    1. says

      Thank you for an interesting post, Tamara and David. My feet are firmly in the camp of those who disliked her intensely.

      When she became Prime Minister I was hopeful that having a woman in power would, at last, mean that long-standing issues relating to women would begin to be addressed – no such luck – and that we would see more women in the Cabinet.

      As you pointed out, in 13 years she appointed only one other woman.

      I remember her ghastly Spitting Image puppet well!
      Angela Boothroyd recently posted…Phrasal verb: splash outMy Profile

      • David Bennett says

        Thank you Angela,
        I remember her once talking about the European leaders, and saying “They’re weak.” The Spitting Image team had her mouth exactly right.
        David Bennett recently posted…Snippets Of ThatcherMy Profile

    2. David Bennett says

      Yes, and I think that in the main it is a good adage by which to abide.

      More than that, it is good not to speak ill of the living – whether ill-informed gossip or even if it is the truth.

      When a person is a public figure by choice and whose policies affect others, then perhaps everything comes into the public arena.
      David Bennett recently posted…Snippets Of ThatcherMy Profile

    3. David Bennett says

      Sometimes talk turns to action. It’s been on my mind a bit, recently – thinking about the ‘Occupy’ movement and the anger over the government cuts in the UK. This Government seems to think that only part of the population is worthwhile.
      David Bennett recently posted…Snippets Of ThatcherMy Profile

      • David Bennett says

        Thank you, Esther,
        I agree with you.

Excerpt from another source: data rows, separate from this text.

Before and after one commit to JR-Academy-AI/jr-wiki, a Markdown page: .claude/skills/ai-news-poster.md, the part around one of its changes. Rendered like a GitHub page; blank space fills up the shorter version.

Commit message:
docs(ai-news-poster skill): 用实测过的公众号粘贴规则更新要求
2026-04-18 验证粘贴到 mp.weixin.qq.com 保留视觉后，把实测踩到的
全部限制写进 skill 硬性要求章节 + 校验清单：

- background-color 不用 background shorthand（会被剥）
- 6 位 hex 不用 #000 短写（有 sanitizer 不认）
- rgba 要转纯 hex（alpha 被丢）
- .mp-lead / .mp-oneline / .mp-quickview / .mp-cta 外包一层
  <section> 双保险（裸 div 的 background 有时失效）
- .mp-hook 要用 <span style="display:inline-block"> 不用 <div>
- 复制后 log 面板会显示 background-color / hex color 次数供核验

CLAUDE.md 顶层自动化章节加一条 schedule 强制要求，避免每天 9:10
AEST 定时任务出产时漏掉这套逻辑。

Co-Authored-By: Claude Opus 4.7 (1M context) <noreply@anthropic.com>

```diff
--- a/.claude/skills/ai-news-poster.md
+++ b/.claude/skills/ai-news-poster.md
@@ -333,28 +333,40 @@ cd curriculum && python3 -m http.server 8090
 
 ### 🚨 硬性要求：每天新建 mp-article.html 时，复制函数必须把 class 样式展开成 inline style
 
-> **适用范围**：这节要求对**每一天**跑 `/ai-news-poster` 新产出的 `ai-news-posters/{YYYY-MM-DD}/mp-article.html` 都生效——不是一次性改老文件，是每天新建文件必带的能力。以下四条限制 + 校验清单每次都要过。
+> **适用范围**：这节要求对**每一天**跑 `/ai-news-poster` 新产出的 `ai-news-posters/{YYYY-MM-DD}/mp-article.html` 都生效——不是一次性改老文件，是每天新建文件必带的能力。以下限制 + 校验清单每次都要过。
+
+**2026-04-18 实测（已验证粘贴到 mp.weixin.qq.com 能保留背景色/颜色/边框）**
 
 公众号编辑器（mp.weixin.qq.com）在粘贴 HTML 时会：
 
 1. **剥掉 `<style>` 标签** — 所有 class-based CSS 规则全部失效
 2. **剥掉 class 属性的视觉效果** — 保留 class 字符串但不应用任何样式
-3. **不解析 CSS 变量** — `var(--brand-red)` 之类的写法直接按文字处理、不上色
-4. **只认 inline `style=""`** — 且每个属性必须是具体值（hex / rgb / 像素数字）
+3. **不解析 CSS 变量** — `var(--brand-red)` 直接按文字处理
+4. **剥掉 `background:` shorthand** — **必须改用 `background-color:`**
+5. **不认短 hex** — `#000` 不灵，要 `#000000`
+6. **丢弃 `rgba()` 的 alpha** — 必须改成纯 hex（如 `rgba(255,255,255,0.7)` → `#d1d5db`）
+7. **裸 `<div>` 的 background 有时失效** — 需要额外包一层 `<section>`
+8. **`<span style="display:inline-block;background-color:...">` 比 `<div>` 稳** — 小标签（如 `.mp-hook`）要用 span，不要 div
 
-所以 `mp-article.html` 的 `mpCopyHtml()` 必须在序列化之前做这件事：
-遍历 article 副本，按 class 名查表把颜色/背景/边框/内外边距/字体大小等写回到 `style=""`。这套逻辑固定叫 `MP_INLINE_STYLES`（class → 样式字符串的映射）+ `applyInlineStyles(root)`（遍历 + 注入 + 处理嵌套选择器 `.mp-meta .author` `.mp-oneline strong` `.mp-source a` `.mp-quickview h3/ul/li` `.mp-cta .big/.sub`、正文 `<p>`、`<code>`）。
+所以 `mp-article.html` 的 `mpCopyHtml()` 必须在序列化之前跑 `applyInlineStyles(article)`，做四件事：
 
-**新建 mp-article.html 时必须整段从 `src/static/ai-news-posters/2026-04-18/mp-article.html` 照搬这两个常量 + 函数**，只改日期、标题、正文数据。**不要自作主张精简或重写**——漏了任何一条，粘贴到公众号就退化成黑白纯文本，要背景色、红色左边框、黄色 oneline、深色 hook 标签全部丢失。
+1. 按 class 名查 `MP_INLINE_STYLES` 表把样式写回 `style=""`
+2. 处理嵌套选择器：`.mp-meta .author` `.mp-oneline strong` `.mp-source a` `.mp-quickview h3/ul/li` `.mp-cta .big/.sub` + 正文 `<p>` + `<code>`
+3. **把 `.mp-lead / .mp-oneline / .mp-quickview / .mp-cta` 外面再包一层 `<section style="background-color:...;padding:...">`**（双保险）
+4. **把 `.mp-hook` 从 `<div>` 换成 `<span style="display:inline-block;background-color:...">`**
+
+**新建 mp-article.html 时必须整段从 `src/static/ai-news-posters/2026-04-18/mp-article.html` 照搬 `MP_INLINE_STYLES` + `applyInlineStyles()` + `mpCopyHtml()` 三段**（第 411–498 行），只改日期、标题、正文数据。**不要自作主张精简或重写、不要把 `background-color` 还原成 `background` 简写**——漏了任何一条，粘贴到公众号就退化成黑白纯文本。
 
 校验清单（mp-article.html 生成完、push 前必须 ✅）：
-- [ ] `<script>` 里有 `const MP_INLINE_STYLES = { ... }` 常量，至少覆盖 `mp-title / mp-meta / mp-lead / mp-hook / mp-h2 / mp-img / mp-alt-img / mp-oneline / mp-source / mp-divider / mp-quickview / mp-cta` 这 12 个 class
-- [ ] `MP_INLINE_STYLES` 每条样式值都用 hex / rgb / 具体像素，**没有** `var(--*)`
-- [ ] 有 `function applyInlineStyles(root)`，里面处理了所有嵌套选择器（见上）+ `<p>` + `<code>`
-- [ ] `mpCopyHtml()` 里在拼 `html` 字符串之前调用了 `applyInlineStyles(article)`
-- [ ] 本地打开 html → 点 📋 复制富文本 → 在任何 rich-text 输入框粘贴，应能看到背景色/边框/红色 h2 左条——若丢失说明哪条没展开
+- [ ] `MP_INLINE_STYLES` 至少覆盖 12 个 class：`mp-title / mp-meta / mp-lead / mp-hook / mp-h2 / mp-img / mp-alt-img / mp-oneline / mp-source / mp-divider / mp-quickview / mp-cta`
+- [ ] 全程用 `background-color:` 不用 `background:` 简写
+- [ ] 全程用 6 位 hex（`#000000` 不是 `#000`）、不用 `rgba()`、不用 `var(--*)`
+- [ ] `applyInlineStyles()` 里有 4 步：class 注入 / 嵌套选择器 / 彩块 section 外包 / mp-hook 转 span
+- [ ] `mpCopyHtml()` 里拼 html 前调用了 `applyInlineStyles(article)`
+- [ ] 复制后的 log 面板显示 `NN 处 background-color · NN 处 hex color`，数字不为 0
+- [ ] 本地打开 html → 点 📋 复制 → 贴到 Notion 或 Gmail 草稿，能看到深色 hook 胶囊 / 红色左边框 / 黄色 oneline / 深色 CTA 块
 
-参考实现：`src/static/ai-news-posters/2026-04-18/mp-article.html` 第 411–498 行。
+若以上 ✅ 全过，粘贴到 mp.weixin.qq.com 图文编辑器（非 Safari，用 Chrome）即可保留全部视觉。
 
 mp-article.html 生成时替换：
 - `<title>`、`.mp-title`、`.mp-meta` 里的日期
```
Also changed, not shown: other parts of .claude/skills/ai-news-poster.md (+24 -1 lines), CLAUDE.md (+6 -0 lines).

        I don’t know whether her death has helped to crystallise the mood in this country, but With the rise of UKIP – which has some connection with the far right, Britain is becoming increasingly polarised.
        David Bennett recently posted…Snippets Of ThatcherMy Profile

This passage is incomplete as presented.